This is one of BBT’s finest historical retellings, a story about a World War II bombing raid, with the crew as well as the RAF trying to figure out location and survivability. This is the heaviest song on FOLKLORE. Interestingly, D’Virgilio’s steady and relentless drumming allows the other musicians to swirl and interact in astounding ways. I won’t give away the whole story, but the pigeon (Winkie) plays a critical role, while he also has the feel of a medieval Raven, a symbol and messenger of the Norse gods. So, while the song is historical, the essence of it is mythological, true to the themes of the album.
You flew straight, flew true
“Brooklands,” the penultimate track of FOLKLORE and the album’s longest track, would’ve fit nicely on ENGLISH ELETRIC, especially in between “Seen Better Days” and “Edgelands.” It is a an absolutely beautiful piece, showcasing the talents of each member of Big Big Train individually and collectively. The lyrics speak of youthful longings and middle-age nostalgia for days long gone, but without regret.
I was a lucky man, a luck man
I did the things I can
The things I can’t explain
But where did all the time go?
The final song, “Telling the Bees” is a very folkish pop song. This track took me the longest to understand and to warm to. Yet, I have rather firmly warmed to it. It is a glorious ending to a glorious album.
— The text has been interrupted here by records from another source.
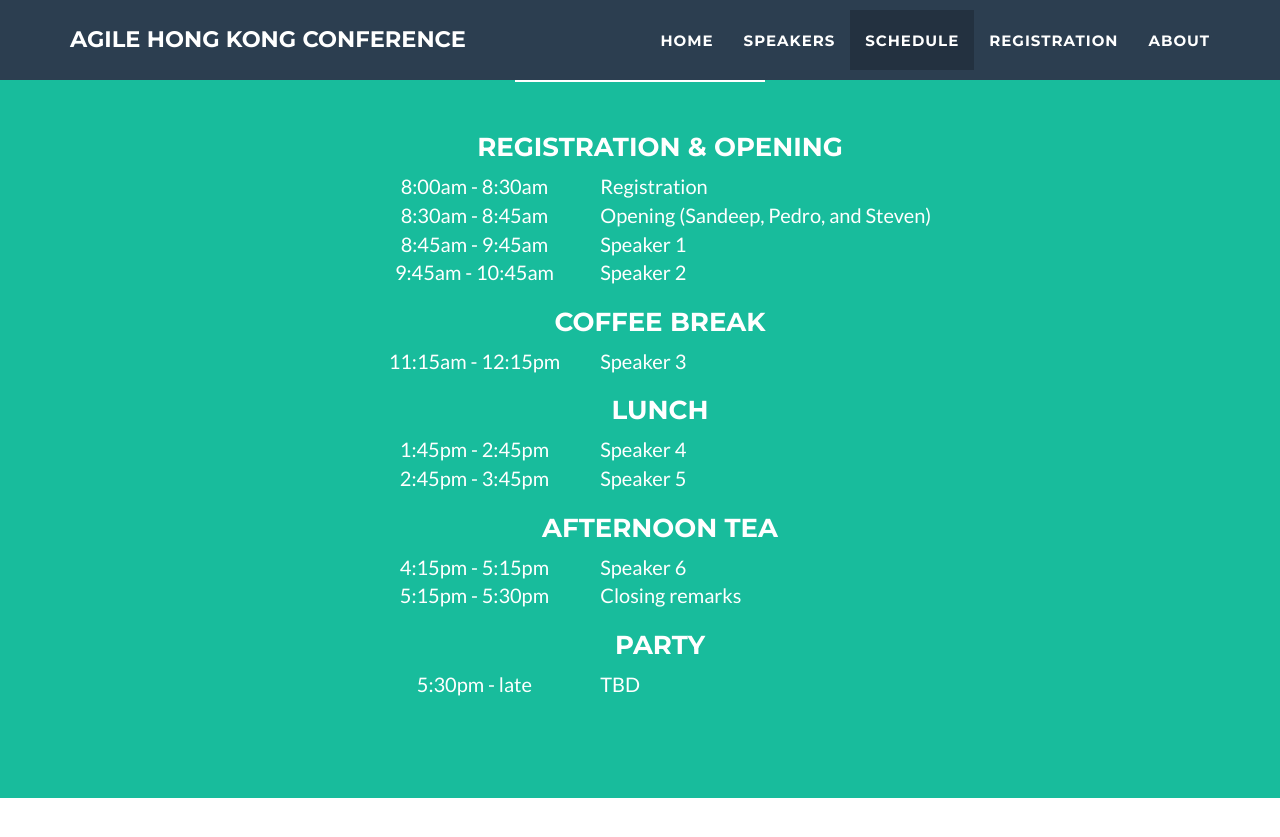
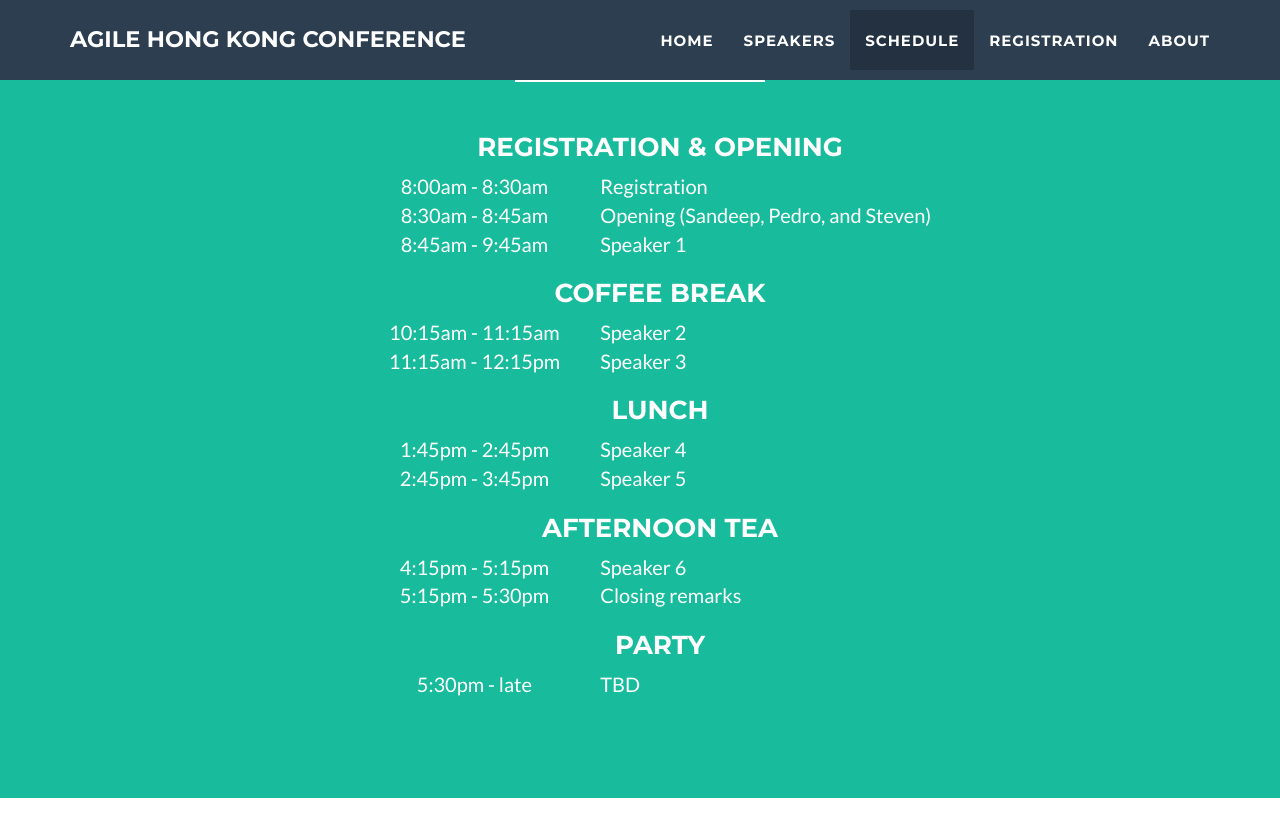
Before and after one commit to agilehk/agileconf2017, a Jekyll site: the page built from index.html, in a window 1280 px wide and 900 px high, scrolled down 2109 px. Shown: the top 837 px of the window. Built offline with Jekyll 4.4.1, drawn with Linux system fonts in a browser that asks for light colours.

Commit message:
updating schedule

```diff
--- a/_includes/schedule.html
+++ b/_includes/schedule.html
@@ -25,11 +25,11 @@
               <td class="text-left">Speaker 1</td>
             </tr>
             <tr>
-              <td>9:45am - 10:45am</td>
-              <td class="text-left">Speaker 2</td>
+              <td colspan="2"><h3>Coffee Break</h3></td>
             </tr>
             <tr>
-              <td colspan="2"><h3>Coffee Break</h3></td>
+              <td>10:15am - 11:15am</td>
+              <td class="text-left">Speaker 2</td>
             </tr>
             <tr>
               <td>11:15am - 12:15pm</td>
```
When it ends, I want to go back immediately to track one and start the process all over again.
As old as these hills and old as the stone
I feel it down to my soul
If you’re still reading this and you’ve not purchased FOLKLORE yet: STOP READING THIS! Go and purchase FOLKLORE immediately. It is not only must own for those of us who love prog, it is an absolute must own for those of us who love music, whatever the genre.
It’s not every day that a Big Big Train release shows up at my door. This year, I’ve now had that all-too rare privilege twice. Yesterday, FOLKLORE arrived in all of his intensity and glory. The packaging is a marvel with Sarah Ewing’s artwork adorning it. But, it’s just so heart-wrenchingly beautiful as an album. As I mentioned earlier in this review, BBT knows how to form community—not by conforming (themselves or us), but by leavening. When we listen to BBT, we become more ourselves, not less. When we are a part of the BBT community, we become greater. After all, what is art for if not to remind us of all that is good, all that is true, and all that is beautiful.
I have no idea why god or nature decided to allow me to live in 2016, but I fully thank the powers that be that I get to live at the same time as this band that is beyond compare.
Put simply, BBT matters.